Work task =
Show each line from the listing that includes the word "const".
● ● ● ●
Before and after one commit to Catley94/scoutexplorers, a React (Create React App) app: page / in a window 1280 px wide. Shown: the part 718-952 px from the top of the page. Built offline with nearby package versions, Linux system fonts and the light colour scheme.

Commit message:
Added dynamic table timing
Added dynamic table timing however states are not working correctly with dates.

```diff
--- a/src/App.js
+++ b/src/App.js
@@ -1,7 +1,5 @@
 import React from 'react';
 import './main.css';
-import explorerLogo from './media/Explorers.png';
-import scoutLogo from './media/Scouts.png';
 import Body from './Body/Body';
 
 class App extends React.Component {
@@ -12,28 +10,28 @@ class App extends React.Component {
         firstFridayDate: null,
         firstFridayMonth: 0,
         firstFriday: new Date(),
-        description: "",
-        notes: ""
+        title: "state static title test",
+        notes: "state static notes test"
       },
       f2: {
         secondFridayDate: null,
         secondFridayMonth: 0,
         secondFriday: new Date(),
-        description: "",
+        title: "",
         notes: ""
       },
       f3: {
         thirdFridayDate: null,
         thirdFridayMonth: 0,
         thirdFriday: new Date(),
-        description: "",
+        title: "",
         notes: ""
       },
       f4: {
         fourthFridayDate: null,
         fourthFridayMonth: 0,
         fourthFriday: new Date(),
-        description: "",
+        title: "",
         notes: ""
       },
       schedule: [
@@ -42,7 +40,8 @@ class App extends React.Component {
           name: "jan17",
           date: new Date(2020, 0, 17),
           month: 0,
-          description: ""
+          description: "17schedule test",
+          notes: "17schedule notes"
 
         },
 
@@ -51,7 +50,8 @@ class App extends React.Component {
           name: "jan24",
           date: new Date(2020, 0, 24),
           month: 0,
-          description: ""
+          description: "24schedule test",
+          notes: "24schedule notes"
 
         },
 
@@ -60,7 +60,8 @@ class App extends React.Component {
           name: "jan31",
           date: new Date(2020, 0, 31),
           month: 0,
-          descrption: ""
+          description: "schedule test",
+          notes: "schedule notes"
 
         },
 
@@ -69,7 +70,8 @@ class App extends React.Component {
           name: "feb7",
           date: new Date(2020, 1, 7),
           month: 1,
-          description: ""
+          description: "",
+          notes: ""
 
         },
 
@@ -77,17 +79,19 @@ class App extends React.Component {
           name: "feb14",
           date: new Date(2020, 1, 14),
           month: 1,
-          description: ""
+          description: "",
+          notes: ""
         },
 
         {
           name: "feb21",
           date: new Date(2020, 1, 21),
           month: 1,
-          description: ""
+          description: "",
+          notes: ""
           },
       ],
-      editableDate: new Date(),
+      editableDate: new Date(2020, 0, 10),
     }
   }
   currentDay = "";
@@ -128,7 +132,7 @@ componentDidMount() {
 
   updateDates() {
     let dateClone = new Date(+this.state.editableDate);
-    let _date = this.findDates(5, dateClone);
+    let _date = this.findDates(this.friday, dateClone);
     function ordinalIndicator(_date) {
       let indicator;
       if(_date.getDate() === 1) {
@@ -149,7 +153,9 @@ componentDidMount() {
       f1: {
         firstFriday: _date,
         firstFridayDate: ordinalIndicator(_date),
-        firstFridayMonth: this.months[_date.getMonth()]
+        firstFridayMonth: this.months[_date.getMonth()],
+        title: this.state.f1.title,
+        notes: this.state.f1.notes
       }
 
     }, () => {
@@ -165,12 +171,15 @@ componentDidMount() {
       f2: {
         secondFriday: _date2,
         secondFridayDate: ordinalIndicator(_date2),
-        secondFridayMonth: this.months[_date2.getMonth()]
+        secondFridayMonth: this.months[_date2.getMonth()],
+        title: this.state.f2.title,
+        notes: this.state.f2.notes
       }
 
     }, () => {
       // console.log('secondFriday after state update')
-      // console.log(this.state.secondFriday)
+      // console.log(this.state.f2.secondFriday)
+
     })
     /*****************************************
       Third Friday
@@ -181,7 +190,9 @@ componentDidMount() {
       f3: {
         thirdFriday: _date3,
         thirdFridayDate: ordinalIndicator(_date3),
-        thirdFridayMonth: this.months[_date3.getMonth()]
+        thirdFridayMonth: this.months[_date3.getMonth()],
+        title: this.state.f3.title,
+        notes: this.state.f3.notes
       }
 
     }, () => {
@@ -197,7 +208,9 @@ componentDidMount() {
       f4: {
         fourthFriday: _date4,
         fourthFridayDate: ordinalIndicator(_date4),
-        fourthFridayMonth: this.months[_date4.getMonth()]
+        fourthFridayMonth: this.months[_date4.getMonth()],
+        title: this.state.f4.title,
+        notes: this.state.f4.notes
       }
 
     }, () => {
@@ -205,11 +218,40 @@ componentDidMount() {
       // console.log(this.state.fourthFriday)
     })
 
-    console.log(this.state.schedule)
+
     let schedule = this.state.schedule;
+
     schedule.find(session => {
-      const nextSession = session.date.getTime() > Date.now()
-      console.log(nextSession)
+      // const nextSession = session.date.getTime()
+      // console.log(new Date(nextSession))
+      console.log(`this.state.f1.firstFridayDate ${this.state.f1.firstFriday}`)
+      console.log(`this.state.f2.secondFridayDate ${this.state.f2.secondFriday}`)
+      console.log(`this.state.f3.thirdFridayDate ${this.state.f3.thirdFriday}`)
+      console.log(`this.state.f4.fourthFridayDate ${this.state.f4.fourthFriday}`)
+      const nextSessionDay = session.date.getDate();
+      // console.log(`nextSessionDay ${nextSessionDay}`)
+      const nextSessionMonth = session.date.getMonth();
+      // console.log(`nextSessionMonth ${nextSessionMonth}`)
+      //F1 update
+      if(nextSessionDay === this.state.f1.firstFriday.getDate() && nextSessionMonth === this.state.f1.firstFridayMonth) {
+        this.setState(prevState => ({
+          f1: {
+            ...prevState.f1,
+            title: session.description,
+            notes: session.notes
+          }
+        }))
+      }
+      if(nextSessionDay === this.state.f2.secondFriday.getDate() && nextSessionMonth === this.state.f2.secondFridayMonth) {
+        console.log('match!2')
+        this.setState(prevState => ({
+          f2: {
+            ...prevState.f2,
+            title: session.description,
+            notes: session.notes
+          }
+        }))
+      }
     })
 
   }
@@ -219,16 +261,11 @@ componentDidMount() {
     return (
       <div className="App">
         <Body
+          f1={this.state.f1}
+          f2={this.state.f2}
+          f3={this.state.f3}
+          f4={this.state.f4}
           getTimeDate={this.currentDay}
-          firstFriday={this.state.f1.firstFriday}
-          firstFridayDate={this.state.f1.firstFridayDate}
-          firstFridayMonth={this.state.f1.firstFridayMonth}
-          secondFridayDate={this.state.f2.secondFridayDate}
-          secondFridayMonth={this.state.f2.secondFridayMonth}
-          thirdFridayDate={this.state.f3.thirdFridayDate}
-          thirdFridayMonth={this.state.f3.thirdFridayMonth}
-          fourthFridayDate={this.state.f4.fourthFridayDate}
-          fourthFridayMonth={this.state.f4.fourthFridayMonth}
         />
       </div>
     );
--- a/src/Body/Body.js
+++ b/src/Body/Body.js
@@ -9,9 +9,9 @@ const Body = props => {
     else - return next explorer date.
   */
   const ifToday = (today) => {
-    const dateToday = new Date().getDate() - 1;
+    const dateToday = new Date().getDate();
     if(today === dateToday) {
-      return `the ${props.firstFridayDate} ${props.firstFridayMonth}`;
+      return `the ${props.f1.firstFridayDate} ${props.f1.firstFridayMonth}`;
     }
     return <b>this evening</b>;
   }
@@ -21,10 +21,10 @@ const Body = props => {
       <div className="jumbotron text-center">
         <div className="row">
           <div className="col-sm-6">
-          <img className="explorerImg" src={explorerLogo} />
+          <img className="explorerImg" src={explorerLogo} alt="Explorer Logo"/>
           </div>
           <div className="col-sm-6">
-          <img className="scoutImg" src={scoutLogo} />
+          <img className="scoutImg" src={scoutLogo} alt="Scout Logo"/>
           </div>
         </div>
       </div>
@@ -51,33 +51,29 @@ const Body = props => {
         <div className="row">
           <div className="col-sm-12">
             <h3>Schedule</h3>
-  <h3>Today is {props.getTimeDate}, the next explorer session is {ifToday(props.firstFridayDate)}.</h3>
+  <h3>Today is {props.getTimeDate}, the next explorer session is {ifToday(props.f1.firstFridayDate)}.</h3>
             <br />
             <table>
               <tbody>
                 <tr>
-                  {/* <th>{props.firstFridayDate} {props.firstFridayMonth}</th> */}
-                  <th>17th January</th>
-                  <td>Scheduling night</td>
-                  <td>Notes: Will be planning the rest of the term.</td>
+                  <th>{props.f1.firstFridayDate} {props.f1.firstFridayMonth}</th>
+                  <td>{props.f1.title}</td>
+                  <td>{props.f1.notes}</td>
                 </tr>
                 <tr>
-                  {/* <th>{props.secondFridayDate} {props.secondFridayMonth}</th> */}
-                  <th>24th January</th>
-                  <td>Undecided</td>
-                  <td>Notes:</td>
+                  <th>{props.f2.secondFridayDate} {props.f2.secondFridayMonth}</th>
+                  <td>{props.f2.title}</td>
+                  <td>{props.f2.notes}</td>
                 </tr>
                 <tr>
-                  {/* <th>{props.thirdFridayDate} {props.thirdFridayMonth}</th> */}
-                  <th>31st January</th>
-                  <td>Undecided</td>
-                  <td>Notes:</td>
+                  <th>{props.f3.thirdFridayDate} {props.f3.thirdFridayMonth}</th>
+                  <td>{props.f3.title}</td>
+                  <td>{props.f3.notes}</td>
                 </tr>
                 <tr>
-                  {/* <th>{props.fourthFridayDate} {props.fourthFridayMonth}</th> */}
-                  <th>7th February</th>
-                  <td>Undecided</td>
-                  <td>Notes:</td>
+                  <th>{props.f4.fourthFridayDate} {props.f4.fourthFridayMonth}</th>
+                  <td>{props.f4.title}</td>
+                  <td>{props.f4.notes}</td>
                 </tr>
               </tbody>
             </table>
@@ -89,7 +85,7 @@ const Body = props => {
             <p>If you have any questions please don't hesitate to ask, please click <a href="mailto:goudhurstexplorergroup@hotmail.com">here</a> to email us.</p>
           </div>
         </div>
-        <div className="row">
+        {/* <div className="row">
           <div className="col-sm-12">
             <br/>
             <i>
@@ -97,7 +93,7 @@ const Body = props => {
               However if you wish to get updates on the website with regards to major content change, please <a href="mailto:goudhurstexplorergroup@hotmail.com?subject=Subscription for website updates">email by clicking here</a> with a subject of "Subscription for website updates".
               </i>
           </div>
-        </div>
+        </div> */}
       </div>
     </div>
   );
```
● ● ● ●
Problem solution =
-      const nextSession = session.date.getTime() > Date.now()
+      // const nextSession = session.date.getTime()
+      const nextSessionDay = session.date.getDate();
+      const nextSessionMonth = session.date.getMonth();
@@ -9,9 +9,9 @@ const Body = props => {
   const ifToday = (today) => {
-    const dateToday = new Date().getDate() - 1;
+    const dateToday = new Date().getDate();
@@ -21,10 +21,10 @@ const Body = props => {
@@ -51,33 +51,29 @@ const Body = props => {
@@ -89,7 +85,7 @@ const Body = props => {
@@ -97,7 +93,7 @@ const Body = props => {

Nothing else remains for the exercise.